Wherever a picture appears in the listing, leave it out, and copy the rest exactly.
########
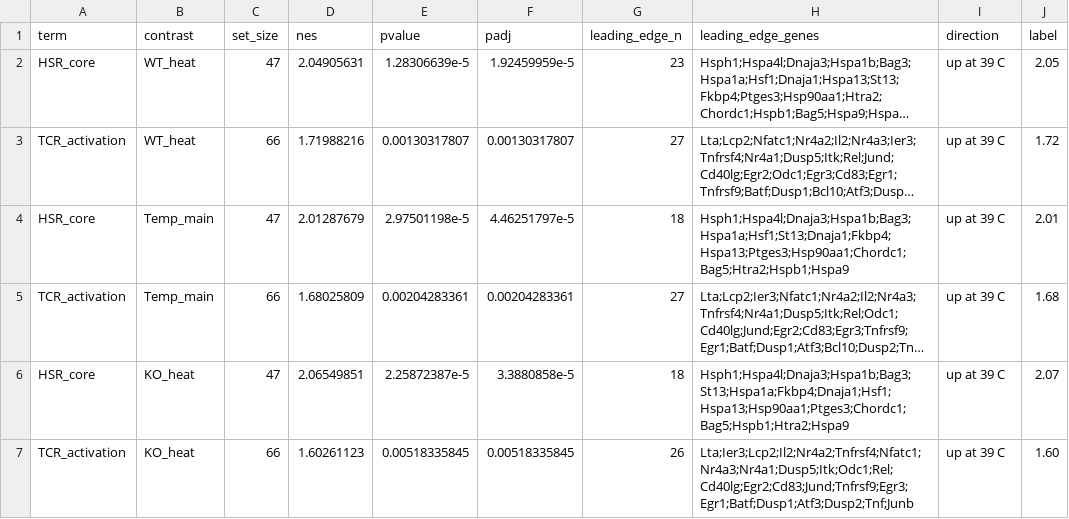
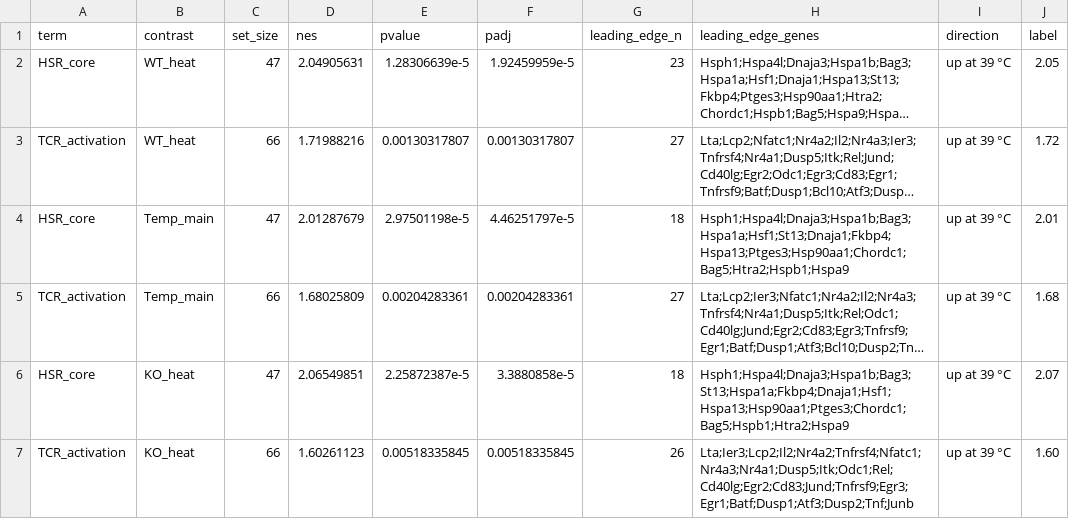
Before and after one commit to Mogilenko-Lab/STING-JR-mouse-treg-temp-GSE329522, a CSV file: 03_results/12_hsr_decomp/tables/lens_nes_by_contrast.csv, drawn as a sheet; long unchanged cells end in …; the diff names each change by its address in the sheet, - before the commit and + after, or states it on an @@ line.

```diff
--- a/03_results/12_hsr_decomp/tables/lens_nes_by_contrast.csv
+++ b/03_results/12_hsr_decomp/tables/lens_nes_by_contrast.csv
-I2:I7 (direction): up at 39 C
+I2:I7 (direction): up at 39 °C
```
Also changed, not shown: 03_results/12_hsr_decomp/tables/hsr_decomp_summary.csv, 03_results/12_hsr_decomp/tables/hsr_decomp_wtheatup_attribution.csv, 30 other files.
########
[Answer space]:
Before and after one commit to Mogilenko-Lab/STING-JR-mouse-treg-temp-GSE329522, a CSV file: 03_results/12_hsr_decomp/tables/lens_nes_by_contrast.csv, drawn as a sheet; long unchanged cells end in …; the diff names each change by its address in the sheet, - before the commit and + after, or states it on an @@ line.

```diff
--- a/03_results/12_hsr_decomp/tables/lens_nes_by_contrast.csv
+++ b/03_results/12_hsr_decomp/tables/lens_nes_by_contrast.csv
-I2:I7 (direction): up at 39 C
+I2:I7 (direction): up at 39 °C
```
Also changed, not shown: 03_results/12_hsr_decomp/tables/hsr_decomp_summary.csv, 03_results/12_hsr_decomp/tables/hsr_decomp_wtheatup_attribution.csv, 30 other files.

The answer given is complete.